ACTIVITY: Scan the data and please report how many lines include the word "content". Leave out everything but the number.

INPUT:
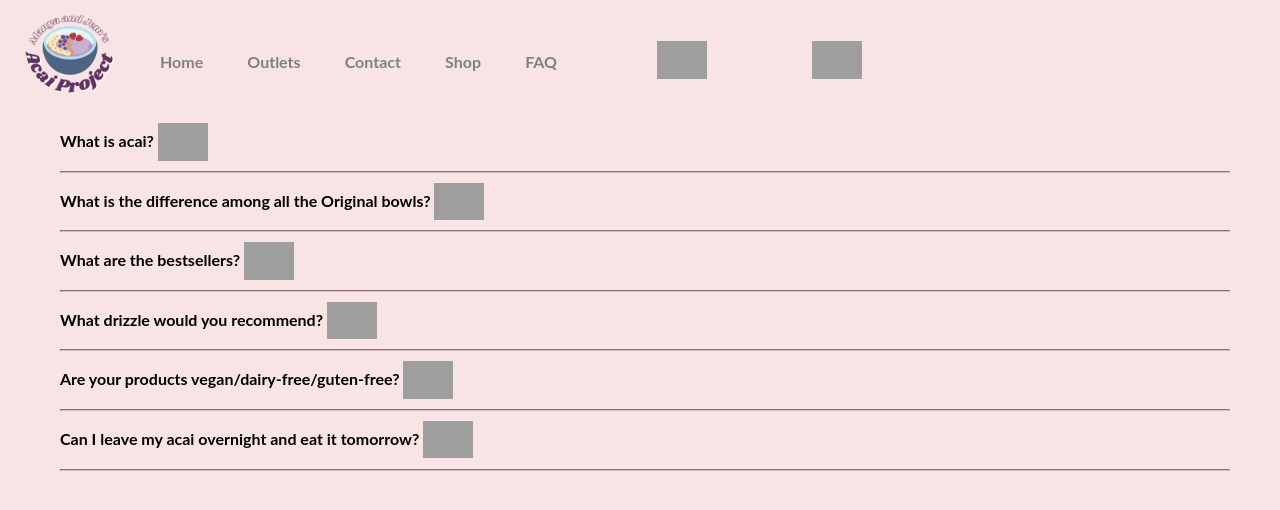
After one commit to sheel002/WebAppAcai, a PHP site: page /faq.html in a window 1280 px wide. The commit adds this page. Shown: the top 510 px of the page. Run offline with PHP 8.4, Linux system fonts and the light colour scheme; grey boxes are pictures that could not be loaded.

Commit message:
added shop.html and faq.html, make the changes to styles.css

```diff
--- a/contact.html
+++ b/contact.html
@@ -53,8 +53,8 @@
                 <li><a href="indexs.html">Home</a></li>
                 <li><a href="outlets.html">Outlets</a></li>
                 <li><a href="contact.html">Contact</a></li>
-                <li><a href="#">Shop</a></li>
-                <li><a href="#">FAQ</a></li>
+                <li><a href="shop.html">Shop</a></li>
+                <li><a href="faq.html">FAQ</a></li>
             </ul>
         </div>
     </header>
--- /dev/null
+++ b/faq.html
@@ -0,0 +1,153 @@
+<!DOCTYPE html>
+<html lang="en">
+<head>
+<meta charset="utf-8">
+    <style>
+    body {font-family:Lato,  sans-serif;
+        background-color: #F8E4E4;
+    }
+    </style>
+    <meta name="viewport" content="width=device-width, initial-scale=1.0">
+</head>
+<body>
+<html>
+<head>
+    <link rel="stylesheet" type="text/css" href="styles.css">
+</head>
+<body>
+    <header>
+        <div class="logo">
+            <img src="logo.png" alt="Your Logo">
+        </div>
+    <div class="navbar">
+        <ul>
+            <li><a href="index.html">Home</a></li>
+            <li><a href="outlets.html">Outlets</a></li>
+            <li><a href="contact.html">Contact</a></li>
+            <li><a href="shop.html">Shop</a></li>
+			<li><a href="faq.html">FAQ</a></li>
+        </ul>
+    </div>
+	<div class="cart-icon">
+             <a href="cart.html"><img src="cart-icon.png" alt="Cart"></a>
+        </div>
+	<div class="login-icon">
+            <a href="login.html"><img src="login-icon.png" alt="Login"></a>
+        </div>
+	</header>
+</body>
+
+<!DOCTYPE html>
+<html>
+<head>
+    <style>
+        .faq-entry {
+            display: block;
+            align-items: center;
+            cursor: pointer;
+			margin-bottom: 10px;
+			margin-left: 30px;
+        }
+
+        .faq-question {
+            font-weight: bold;
+			margin-left: 30px;
+        }
+
+        .faq-arrow {
+		    margin-left: auto;
+            font-size: 0.75em;
+			display: inline-block;
+            vertical-align: middle; /* Aligns the arrow vertically with the text */
+
+        }
+
+        .faq-answer {
+            display: none;
+			margin-top: 5px;
+			margin-left: 30px;
+        }
+
+		 .faq-hr {
+            border-color: #D6BDC0; /* Change the color to your desired color */
+			margin-left: 30px;
+			margin-right: 50px;
+        }
+
+    </style>
+</head>
+<body>
+    <div class="faq-entry">
+        <div class="faq-question">
+            What is acai? <span class="faq-arrow"><span class="faq-arrow"><img src="faq-arrow.png" alt="Custom Arrow"></span>
+        </div>
+        <div class="faq-answer">
+            Answer to Question 1 goes here.
+        </div>
+		<hr class="faq-hr"> <!-- Horizontal line under the answer -->
+    </div>
+
+    <div class="faq-entry">
+        <div class="faq-question">
+            What is the difference among all the Original bowls? <span class="faq-arrow"><span class="faq-arrow"><img src="faq-arrow.png" alt="Custom Arrow"></span>
+        </div>
+        <div class="faq-answer">
+            Answer to Question 2 goes here.
+        </div>
+		<hr class="faq-hr"> <!-- Horizontal line under the answer -->
+    </div>
+
+	<div class="faq-entry">
+        <div class="faq-question">
+            What are the bestsellers? <span class="faq-arrow"><span class="faq-arrow"><img src="faq-arrow.png" alt="Custom Arrow"></span>
+        </div>
+        <div class="faq-answer">
+            Answer to Question 3 goes here.
+        </div>
+		<hr class="faq-hr"> <!-- Horizontal line under the answer -->
+    </div>
+
+	<div class="faq-entry">
+        <div class="faq-question">
+            What drizzle would you recommend? <span class="faq-arrow"><span class="faq-arrow"><img src="faq-arrow.png" alt="Custom Arrow"></span>
+        </div>
+        <div class="faq-answer">
+            Answer to Question 4 goes here.
+        </div>
+		<hr class="faq-hr"> <!-- Horizontal line under the answer -->
+    </div>
+
+	<div class="faq-entry">
+        <div class="faq-question">
+            Are your products vegan/dairy-free/guten-free? <span class="faq-arrow"><span class="faq-arrow"><img src="faq-arrow.png" alt="Custom Arrow"></span>
+        </div>
+        <div class="faq-answer">
+            Answer to Question 5 goes here.
+        </div>
+		<hr class="faq-hr"> <!-- Horizontal line under the answer -->
+    </div>
+
+	<div class="faq-entry">
+        <div class="faq-question">
+            Can I leave my acai overnight and eat it tomorrow? <span class="faq-arrow"><img src="faq-arrow.png" alt="Custom Arrow"></span>
+        </div>
+        <div class="faq-answer">
+            Answer to Question 6 goes here.
+        </div>
+		<hr class="faq-hr"> <!-- Horizontal line under the answer -->
+    </div>
+    <!-- Add more FAQ entries as needed -->
+
+    <script>
+        // JavaScript to toggle the display of answers
+        const faqEntries = document.querySelectorAll('.faq-entry');
+        faqEntries.forEach((entry) => {
+            const question = entry.querySelector('.faq-question');
+            const answer = entry.querySelector('.faq-answer');
+            question.addEventListener('click', () => {
+                answer.style.display = answer.style.display === 'block' ? 'none' : 'block';
+            });
+        });
+    </script>
+</body>
+</html>
--- a/index.html
+++ b/index.html
@@ -23,9 +23,9 @@
         <ul>
             <li><a href="index.html">Home</a></li>
             <li><a href="outlets.html">Outlets</a></li>
-            <li><a href="#">Contact</a></li>
-            <li><a href="#">Shop</a></li>
-			<li><a href="#">FAQ</a></li>
+            <li><a href="contact.html">Contact</a></li>
+            <li><a href="shop.html">Shop</a></li>
+			<li><a href="faq.html">FAQ</a></li>
         </ul>
     </div>
 	</header>
--- a/indexs.html
+++ b/indexs.html
@@ -21,8 +21,8 @@
                 <li><a href="indexs.html">Home</a></li>
                 <li><a href="outlets.html">Outlets</a></li>
                 <li><a href="contact.html">Contact</a></li>
-                <li><a href="#">Shop</a></li>
-                <li><a href="#">FAQ</a></li>
+                <li><a href="shop.html">Shop</a></li>
+                <li><a href="faq.html">FAQ</a></li>
             </ul>
         </div>
     </header>
--- a/outlets.html
+++ b/outlets.html
@@ -16,8 +16,8 @@
                 <li><a href="indexs.html">Home</a></li>
                 <li><a href="outlets.html">Outlets</a></li>
                 <li><a href="contact.html">Contact</a></li>
-                <li><a href="#">Shop</a></li>
-                <li><a href="#">FAQ</a></li>
+                <li><a href="shop.html">Shop</a></li>
+                <li><a href="faq.html">FAQ</a></li>
             </ul>
         </div>
     </header>
--- a/styles.css
+++ b/styles.css
@@ -43,6 +43,24 @@ li {
     text-align: center;
     background-color: #F8E4E4; /* Background color for the navbar */
 	padding: 10px 20px; /* Add padding for spacing around the navigation */
+}
+
+/* Styling Login Icon */
+.login-icon {
+    margin-right: 100px; /* Add some spacing between the title and the login icon */
+}
+
+.login-icon img {
+    width: 50px; /* Set the width of the login icon */
+}
+
+/* Styling Cart Icon */
+.cart-icon {
+    margin-right: 105px; /* Add some spacing between the title and the login icon */
+}
+
+.cart-icon img {
+    width: 50px; /* Set the width of the login icon */
 }
 
 /* Style the anchor (link) tags */
@@ -191,3 +209,62 @@ li {
     border-color: #dd5ad7 transparent transparent transparent;
 }
 /*  end of Contact Form Design */
+
+
+/* Login Page Design */
+.login-container {
+    display: flex;
+    justify-content: center;
+    align-items: center;
+    min-height: 100vh;
+}
+
+.login-box {
+    border: 1px solid #ccc;
+    padding: 20px;
+    text-align: center;
+}
+
+/* Style the shops section */
+.shop-section {
+    display: flex;
+    justify-content: space-between;
+}
+
+.product-item {
+    flex: 1;
+    padding: 0 15px; /* This gives some spacing between the outlets */
+    box-sizing: border-box;
+    display: flex;
+    flex-direction: column;
+    align-items: center; /* This will center the content horizontally */
+}
+
+.product-item img {
+    max-width: 100%;
+    height: auto;
+    margin-bottom: 15px; /* Add some space between the image and the content below */
+}
+
+
+.product-item h2 {
+    font-size: 20px;
+    margin-top: 15px;
+    margin-bottom: 10px;
+}
+
+.product-item p {
+    font-size: 16px;
+    margin-bottom: 10px;
+}
+
+/* Shop Design*/
+
+/* Styling FAQ page */
+
+.faq-arrow img {
+    width: 50px; /* Set the width of the login icon */
+}
+
+.faq-hr {
+	border-color: #5F3361; }
```
Also changed, not shown: home.html (deleted, +0 -16 lines), shop.html (added, +83 -0 lines).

REPLY: 5